“No government ever voluntarily reduces itself in size. Government programs, once launched, never disappear. Actually, a government bureau is the nearest thing to eternal life we’ll ever see on this earth!”
More than 50 years after Ronald Reagan made this statement, government at all levels continues to grow. Georgia is under particular pressure this year to fund legitimate programs that have fallen behind such as transportation and trauma care, even as economists forecast lower revenues due to an unstable economy. Before we create new spending programs, Georgia needs to increase scrutiny of its existing spending.
Georgia Speaker of the House Glenn Richardson is on the right track with his recent announcement that the House will apply zero-based budgeting to two state agencies in 2008. A zero-based approach has the advantage of not just examining new program requests from each agency but also taking a hard look at all existing programs. The first question of every program should be, “Is this a core function of state government?” If the answer is no, then that program ought to be phased out.

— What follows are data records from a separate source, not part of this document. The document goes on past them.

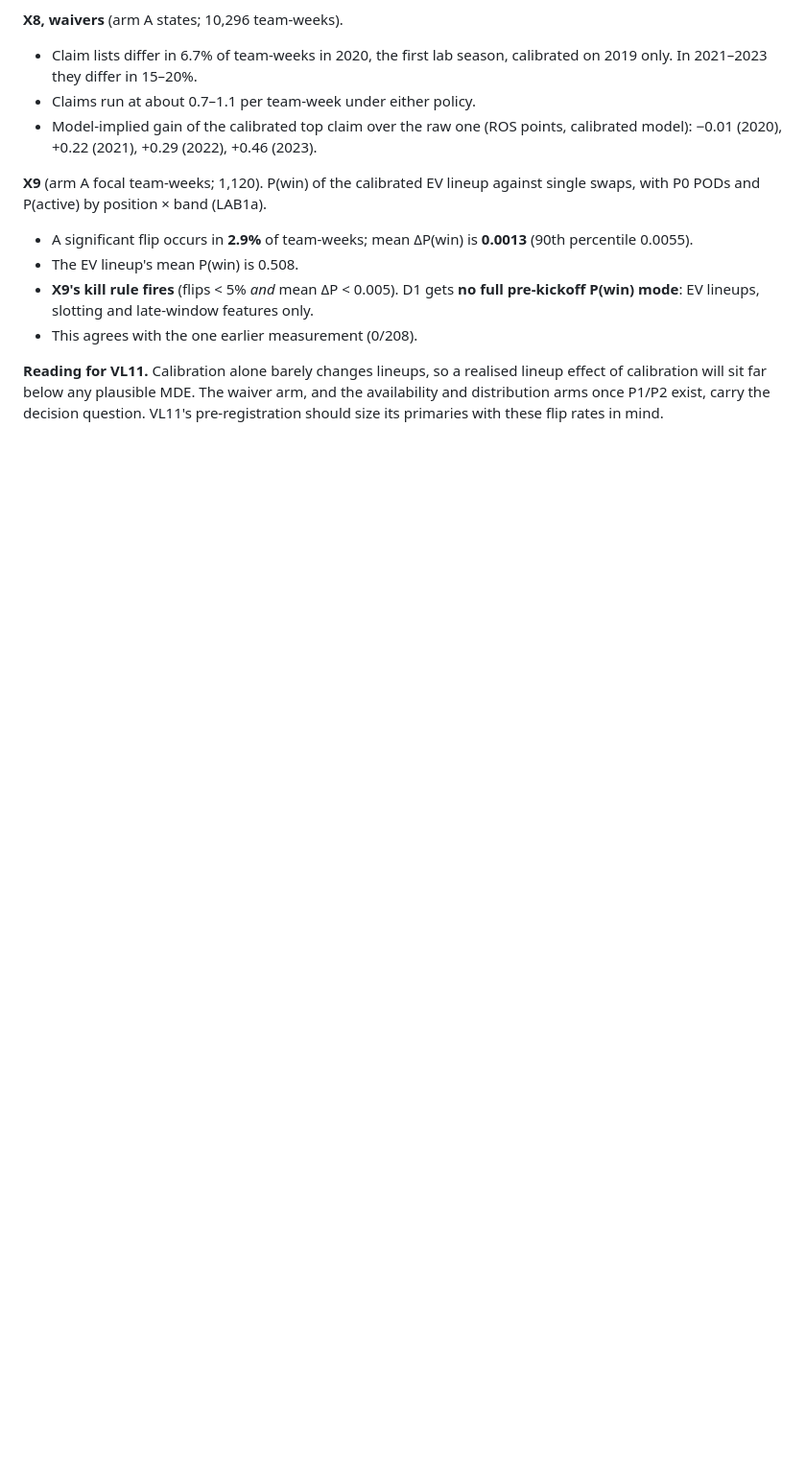
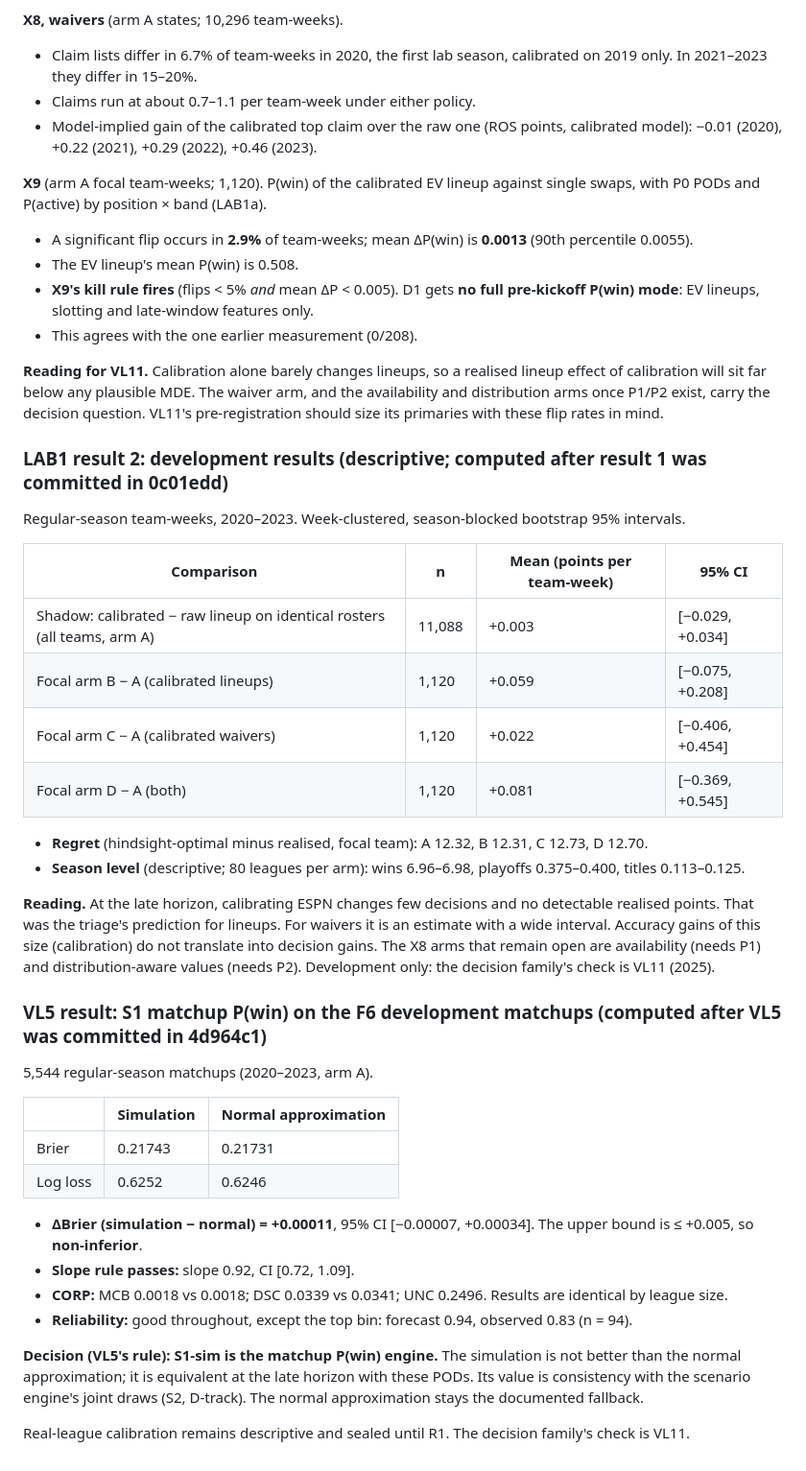
Before and after one commit to dakkoutsoukos/ffball-prediction-model, a Markdown page: research/valuation_log.md, the part around the change. Shown at 96% size. Drawn GitHub-style; blank space fills up the shorter version.

Commit message:
LAB1 result 2 (no detectable decision gain from calibration) and VL5 result (S1-sim non-inferior; slope rule passes)
Co-Authored-By: Claude Opus 5.5 <noreply@anthropic.com>

```diff
--- a/research/valuation_log.md
+++ b/research/valuation_log.md
@@ -814,3 +814,42 @@ P(active) by position × band (LAB1a).
 **Reading for VL11.** Calibration alone barely changes lineups, so a realised lineup effect of calibration will sit far
 below any plausible MDE. The waiver arm, and the availability and distribution arms once P1/P2 exist, carry the
 decision question. VL11's pre-registration should size its primaries with these flip rates in mind.
+
+### LAB1 result 2: development results (descriptive; computed after result 1 was committed in 0c01edd)
+
+Regular-season team-weeks, 2020–2023. Week-clustered, season-blocked bootstrap 95% intervals.
+
+| Comparison | n | Mean (points per team-week) | 95% CI |
+|---|---|---|---|
+| Shadow: calibrated − raw lineup on identical rosters (all teams, arm A) | 11,088 | +0.003 | [−0.029, +0.034] |
+| Focal arm B − A (calibrated lineups) | 1,120 | +0.059 | [−0.075, +0.208] |
+| Focal arm C − A (calibrated waivers) | 1,120 | +0.022 | [−0.406, +0.454] |
+| Focal arm D − A (both) | 1,120 | +0.081 | [−0.369, +0.545] |
+
+- **Regret** (hindsight-optimal minus realised, focal team): A 12.32, B 12.31, C 12.73, D 12.70.
+- **Season level** (descriptive; 80 leagues per arm): wins 6.96–6.98, playoffs 0.375–0.400, titles 0.113–0.125.
+
+**Reading.** At the late horizon, calibrating ESPN changes few decisions and no detectable realised points. That was
+the triage's prediction for lineups. For waivers it is an estimate with a wide interval. Accuracy gains of this size
+(calibration) do not translate into decision gains. The X8 arms that remain open are availability (needs P1) and
+distribution-aware values (needs P2). Development only: the decision family's check is VL11 (2025).
+
+### VL5 result: S1 matchup P(win) on the F6 development matchups (computed after VL5 was committed in 4d964c1)
+
+5,544 regular-season matchups (2020–2023, arm A).
+
+| | Simulation | Normal approximation |
+|---|---|---|
+| Brier | 0.21743 | 0.21731 |
+| Log loss | 0.6252 | 0.6246 |
+
+- **ΔBrier (simulation − normal) = +0.00011**, 95% CI [−0.00007, +0.00034]. The upper bound is ≤ +0.005, so **non-inferior**.
+- **Slope rule passes:** slope 0.92, CI [0.72, 1.09].
+- **CORP:** MCB 0.0018 vs 0.0018; DSC 0.0339 vs 0.0341; UNC 0.2496. Results are identical by league size.
+- **Reliability:** good throughout, except the top bin: forecast 0.94, observed 0.83 (n = 94).
+
+**Decision (VL5's rule): S1-sim is the matchup P(win) engine.** The simulation is not better than the normal
+approximation; it is equivalent at the late horizon with these PODs. Its value is consistency with the scenario
+engine's joint draws (S2, D-track). The normal approximation stays the documented fallback.
+
+Real-league calibration remains descriptive and sealed until R1. The decision family's check is VL11.
```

With today’s technology, there’s no excuse why taxpayers shouldn’t be able to find out where their tax dollars are being spent. A bill by Rep. Jill Chambers that would have made this information available to legislators passed the General Assembly by unanimous vote last year. Governor Perdue vetoed the bill due to technical concerns, but supports the concept. A similar bill by Senators Chip Rogers and Chip Pearson would place non-confidential spending information on a public, searchable database. Eight states and the federal government have already enacted transparency legislation. The bipartisan support for such legislation is evident; even Illinois Democrat Barack Obama and Oklahoma Republican Tom Coburn agree on it. Imagine the scrutiny that thousands of bloggers could provide if given easy access to this information.
If eliminating spending programs is not an option, then the best option is to limit their growth. The Founding Fathers believed in limiting government because they understood its propensity to grow. Georgia particularly needs spending limits because, in a growing state, government can increase in size without even needing to raise tax rates. Governor Roy Barnes implemented the Taxpayer Bill of Rights in 1999 to combat “stealth tax increases” that rising property assessments produced. This law could be improved, but a more comprehensive approach would be to address overall spending. A taxpayer protection law would require special approval for spending over and above a certain benchmark, such as population and inflation. This would provide transparency and a “speed bump” on spending at both the state and local levels.
It’s also important to enforce existing laws. In 2005, the General Assembly required every local school system to report budget information “for each school site.” Today, two years later, this information is nowhere to be found.
The public and its elected representatives must constantly fight for limited and open government by asking tough questions. For example, why does Georgia spend 10 percent more per student on education than Florida and North Carolina, yet student achievement is higher in those states? Why does Georgia’s Medicaid program spend 7 percent more per child and 39 percent more per adult than Florida? Why hasn’t Georgia reformed its health care plan for current and retired state employees when, according to expert estimates, that could save more than $4 billion over five years?
Some questions can be quite simple: Why doesn’t the Senate follow the lead of the House and provide video coverage of committee meetings? Why are local assistance grants often slipped into the budget in the final hours of the session without any public scrutiny? Why do state agencies and local governments employ so many lobbyists? Why is the state still subsidizing golf courses?
The Internet has the capability of bringing government much closer to the people. Government should welcome the extra scrutiny, not resist it. Elected officials must remember that every dollar spent by government is a dollar taken from someone; a dollar that a family not longer has to spend on its needs and priorities. Georgia’s legislators face difficult budget decisions when they enter the Gold Dome in January. As they do, disclosure and transparency should be at the top of their list.
Kelly McCutchen is executive vice president of the Georgia Public Policy Foundation, an independent think tank that proposes practical, market-oriented approaches to public policy to improve the lives of Georgians. Nothing written here is to be construed as necessarily reflecting the views of the Georgia Public Policy Foundation or as an attempt to aid or hinder the passage of any bill before the U.S. Congress or the Georgia Legislature.
© Georgia Public Policy Foundation (December 7, 2007). Permission to reprint in whole or in part is hereby granted, provided the author and his affiliations are cited.
The Foundation’s Criminal Justice Initiative pushed the problems to the forefront, proposed practical solutions, brought in leaders from other states to share examples, and created this nonpartisan opportunity. (At the signing of the 2012 Criminal Justice Reform bill.)